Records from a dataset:
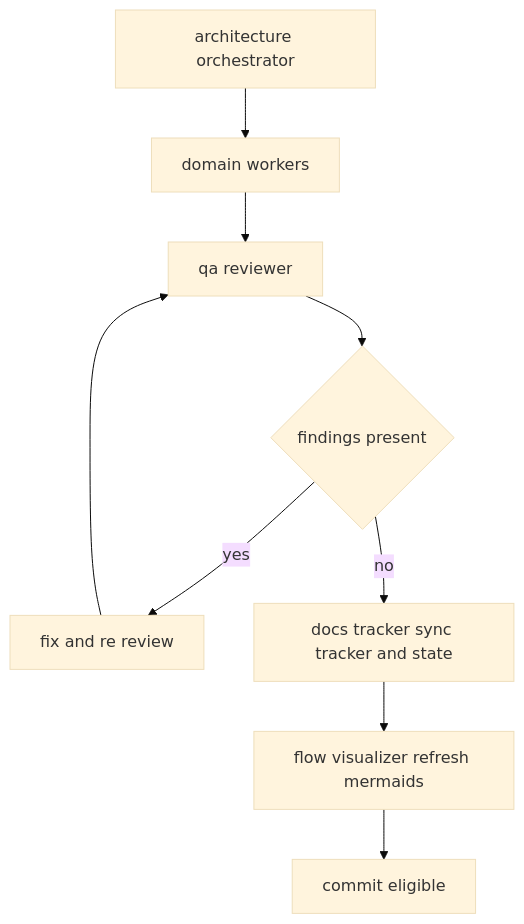
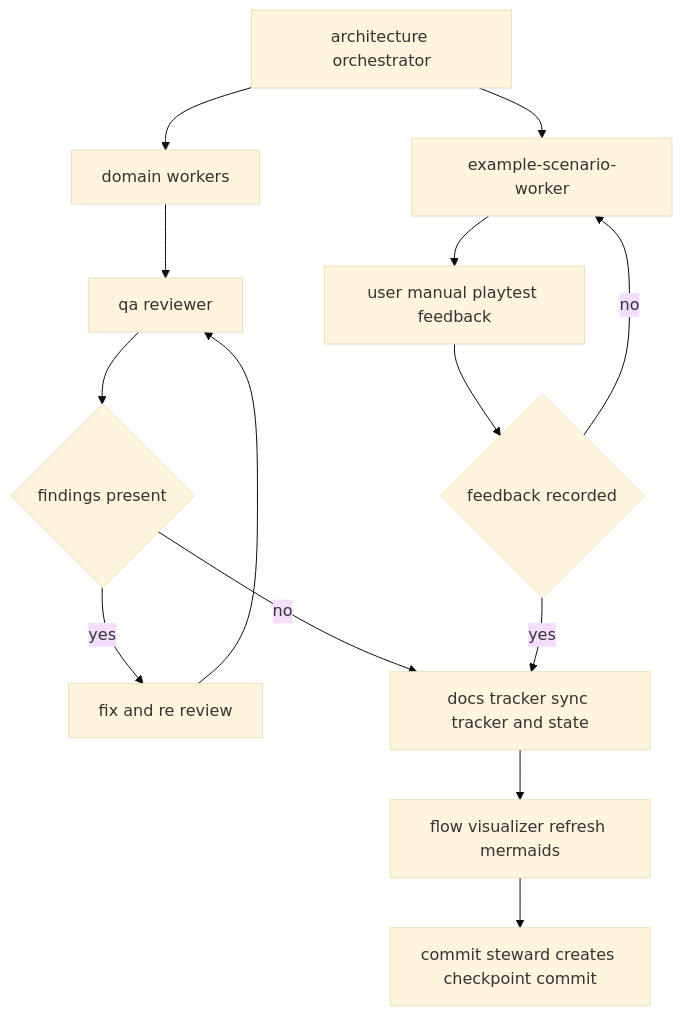
Before and after one commit to linkfy/pycro: the fourth of 4 diagrams in docs/flow-mermaids.md, drawn with Mermaid (base theme). The commit also changed other lines of this file, not shown here.

Commit message:
docs: update delivery flow mermaid for manual playtest and commit steward gates

````diff
--- a/docs/flow-mermaids.md
+++ b/docs/flow-mermaids.md
@@ -57,11 +57,16 @@
 ```mermaid
 flowchart TD
     A[architecture orchestrator] --> B[domain workers]
-    B --> C[qa reviewer]
-    C --> D{findings present}
-    D -- yes --> E[fix and re review]
-    E --> C
-    D -- no --> F[docs tracker sync tracker and state]
-    F --> G[flow visualizer refresh mermaids]
-    G --> H[commit eligible]
+    A --> C[example-scenario-worker]
+    B --> D[qa reviewer]
+    C --> E[user manual playtest feedback]
+    D --> F{findings present}
+    F -- yes --> G[fix and re review]
+    G --> D
+    F -- no --> H[docs tracker sync tracker and state]
+    E --> I{feedback recorded}
+    I -- no --> C
+    I -- yes --> H
+    H --> J[flow visualizer refresh mermaids]
+    J --> K[commit steward creates checkpoint commit]
 ```
````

**Work item:**
Every line above should be retyped exactly; the pictures do not belong in the copy.

**Response area:**
Before and after one commit to linkfy/pycro: the fourth of 4 diagrams in docs/flow-mermaids.md, drawn with Mermaid (base theme). The commit also changed other lines of this file, not shown here.

Commit message:
docs: update delivery flow mermaid for manual playtest and commit steward gates

````diff
--- a/docs/flow-mermaids.md
+++ b/docs/flow-mermaids.md
@@ -57,11 +57,16 @@
 ```mermaid
 flowchart TD
     A[architecture orchestrator] --> B[domain workers]
-    B --> C[qa reviewer]
-    C --> D{findings present}
-    D -- yes --> E[fix and re review]
-    E --> C
-    D -- no --> F[docs tracker sync tracker and state]
-    F --> G[flow visualizer refresh mermaids]
-    G --> H[commit eligible]
+    A --> C[example-scenario-worker]
+    B --> D[qa reviewer]
+    C --> E[user manual playtest feedback]
+    D --> F{findings present}
+    F -- yes --> G[fix and re review]
+    G --> D
+    F -- no --> H[docs tracker sync tracker and state]
+    E --> I{feedback recorded}
+    I -- no --> C
+    I -- yes --> H
+    H --> J[flow visualizer refresh mermaids]
+    J --> K[commit steward creates checkpoint commit]
 ```
````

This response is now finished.